> _YOUR TASK_: "groupby" is the word to look for; copy each line of the listing where it occurs.

> _RECORD EXCERPTS_:
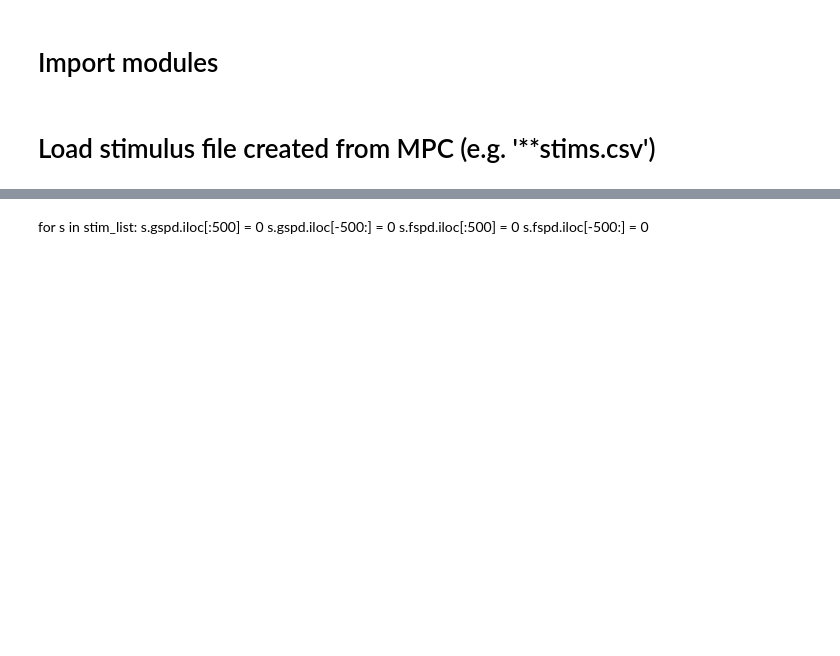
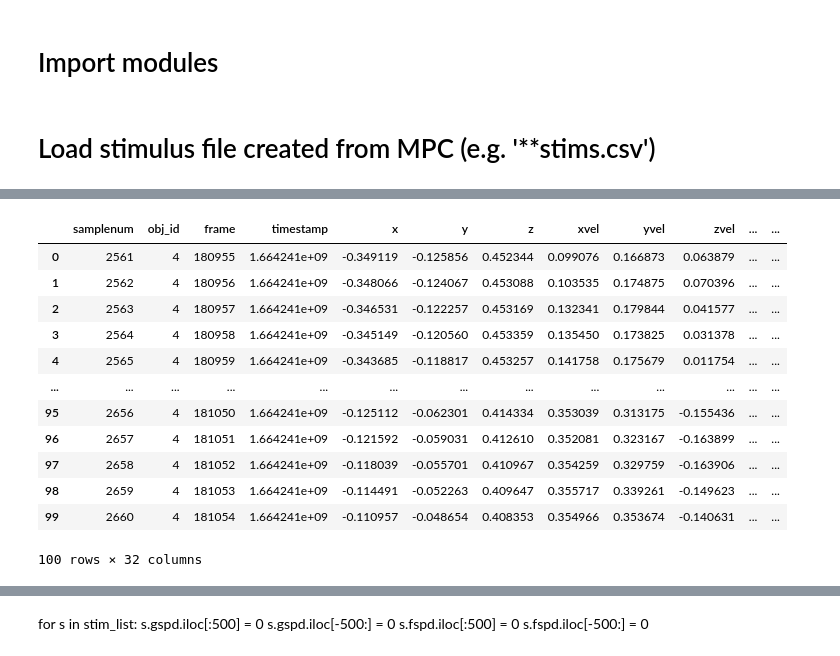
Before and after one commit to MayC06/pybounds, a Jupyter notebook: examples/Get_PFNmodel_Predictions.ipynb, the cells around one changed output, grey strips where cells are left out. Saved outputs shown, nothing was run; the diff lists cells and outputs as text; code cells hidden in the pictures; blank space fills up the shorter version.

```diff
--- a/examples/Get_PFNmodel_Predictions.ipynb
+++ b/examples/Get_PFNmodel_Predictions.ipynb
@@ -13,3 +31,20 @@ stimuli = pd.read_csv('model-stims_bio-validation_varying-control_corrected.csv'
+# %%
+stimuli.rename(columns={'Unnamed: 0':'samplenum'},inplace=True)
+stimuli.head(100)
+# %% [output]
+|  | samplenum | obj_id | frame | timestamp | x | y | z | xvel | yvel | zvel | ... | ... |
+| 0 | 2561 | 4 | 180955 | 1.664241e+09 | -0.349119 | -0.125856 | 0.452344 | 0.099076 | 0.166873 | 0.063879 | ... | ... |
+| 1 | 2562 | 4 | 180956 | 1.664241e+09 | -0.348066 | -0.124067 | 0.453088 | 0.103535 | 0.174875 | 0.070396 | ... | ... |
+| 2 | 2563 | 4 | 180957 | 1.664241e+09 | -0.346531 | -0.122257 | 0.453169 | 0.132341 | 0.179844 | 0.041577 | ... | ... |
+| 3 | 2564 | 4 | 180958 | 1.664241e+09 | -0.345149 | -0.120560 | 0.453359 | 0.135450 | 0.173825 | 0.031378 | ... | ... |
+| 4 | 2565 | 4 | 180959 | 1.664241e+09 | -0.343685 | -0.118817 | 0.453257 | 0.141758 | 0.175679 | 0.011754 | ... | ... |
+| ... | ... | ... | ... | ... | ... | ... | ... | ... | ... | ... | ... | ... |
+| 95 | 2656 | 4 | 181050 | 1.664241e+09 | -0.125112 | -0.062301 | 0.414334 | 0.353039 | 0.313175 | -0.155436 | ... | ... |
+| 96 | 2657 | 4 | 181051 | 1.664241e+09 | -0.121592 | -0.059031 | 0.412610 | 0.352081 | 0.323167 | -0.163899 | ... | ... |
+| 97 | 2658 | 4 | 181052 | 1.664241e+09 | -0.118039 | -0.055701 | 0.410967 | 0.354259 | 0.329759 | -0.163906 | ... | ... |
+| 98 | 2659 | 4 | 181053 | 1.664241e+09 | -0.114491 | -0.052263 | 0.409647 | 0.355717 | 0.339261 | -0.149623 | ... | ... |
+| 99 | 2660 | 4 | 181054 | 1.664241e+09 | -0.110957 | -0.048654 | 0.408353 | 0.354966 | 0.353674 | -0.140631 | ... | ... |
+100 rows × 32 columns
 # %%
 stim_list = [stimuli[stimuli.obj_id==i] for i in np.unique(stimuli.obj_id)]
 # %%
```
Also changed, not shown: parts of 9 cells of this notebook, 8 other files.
* * *
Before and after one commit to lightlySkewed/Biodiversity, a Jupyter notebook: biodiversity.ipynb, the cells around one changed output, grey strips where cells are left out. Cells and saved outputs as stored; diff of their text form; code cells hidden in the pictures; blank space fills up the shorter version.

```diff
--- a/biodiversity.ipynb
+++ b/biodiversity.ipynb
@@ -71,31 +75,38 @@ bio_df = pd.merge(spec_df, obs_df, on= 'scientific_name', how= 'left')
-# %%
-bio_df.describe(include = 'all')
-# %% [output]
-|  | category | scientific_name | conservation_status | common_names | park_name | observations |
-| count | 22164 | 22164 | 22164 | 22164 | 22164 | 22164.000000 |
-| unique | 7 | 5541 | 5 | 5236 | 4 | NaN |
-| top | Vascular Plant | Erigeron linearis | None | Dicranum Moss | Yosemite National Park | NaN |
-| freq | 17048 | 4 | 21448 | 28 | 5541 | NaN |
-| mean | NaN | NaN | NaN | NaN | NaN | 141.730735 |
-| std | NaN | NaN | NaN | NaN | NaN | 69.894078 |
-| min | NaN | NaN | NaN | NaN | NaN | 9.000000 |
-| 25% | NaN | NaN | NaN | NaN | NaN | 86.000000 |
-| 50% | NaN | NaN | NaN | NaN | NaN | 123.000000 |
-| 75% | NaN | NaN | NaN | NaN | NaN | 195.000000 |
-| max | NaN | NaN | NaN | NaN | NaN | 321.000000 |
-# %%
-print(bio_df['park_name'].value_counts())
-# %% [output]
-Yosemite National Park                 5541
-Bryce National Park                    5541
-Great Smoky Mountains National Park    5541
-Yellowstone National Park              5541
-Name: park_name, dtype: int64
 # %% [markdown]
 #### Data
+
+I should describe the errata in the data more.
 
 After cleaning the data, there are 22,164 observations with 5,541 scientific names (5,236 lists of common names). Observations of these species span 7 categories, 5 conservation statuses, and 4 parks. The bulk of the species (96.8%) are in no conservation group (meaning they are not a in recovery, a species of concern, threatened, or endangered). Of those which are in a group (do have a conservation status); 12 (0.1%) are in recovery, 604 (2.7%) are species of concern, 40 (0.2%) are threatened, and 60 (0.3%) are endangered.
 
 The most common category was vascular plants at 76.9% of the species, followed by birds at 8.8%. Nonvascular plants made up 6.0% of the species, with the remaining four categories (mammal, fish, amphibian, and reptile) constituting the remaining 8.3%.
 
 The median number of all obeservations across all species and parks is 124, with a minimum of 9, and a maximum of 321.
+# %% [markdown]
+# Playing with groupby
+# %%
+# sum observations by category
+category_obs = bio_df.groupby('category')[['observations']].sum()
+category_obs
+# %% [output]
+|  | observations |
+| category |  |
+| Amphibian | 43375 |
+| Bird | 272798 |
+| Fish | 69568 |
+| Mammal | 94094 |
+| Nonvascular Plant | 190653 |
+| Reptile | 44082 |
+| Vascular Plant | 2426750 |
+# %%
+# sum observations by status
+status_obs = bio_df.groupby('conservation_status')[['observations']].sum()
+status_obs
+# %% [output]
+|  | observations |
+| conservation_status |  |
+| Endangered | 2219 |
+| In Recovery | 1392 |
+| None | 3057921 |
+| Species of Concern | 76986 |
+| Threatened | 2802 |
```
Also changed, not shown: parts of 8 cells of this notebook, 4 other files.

> _RESPONSE TO THIS EXERCISE_:
+# Playing with groupby
+category_obs = bio_df.groupby('category')[['observations']].sum()
+status_obs = bio_df.groupby('conservation_status')[['observations']].sum()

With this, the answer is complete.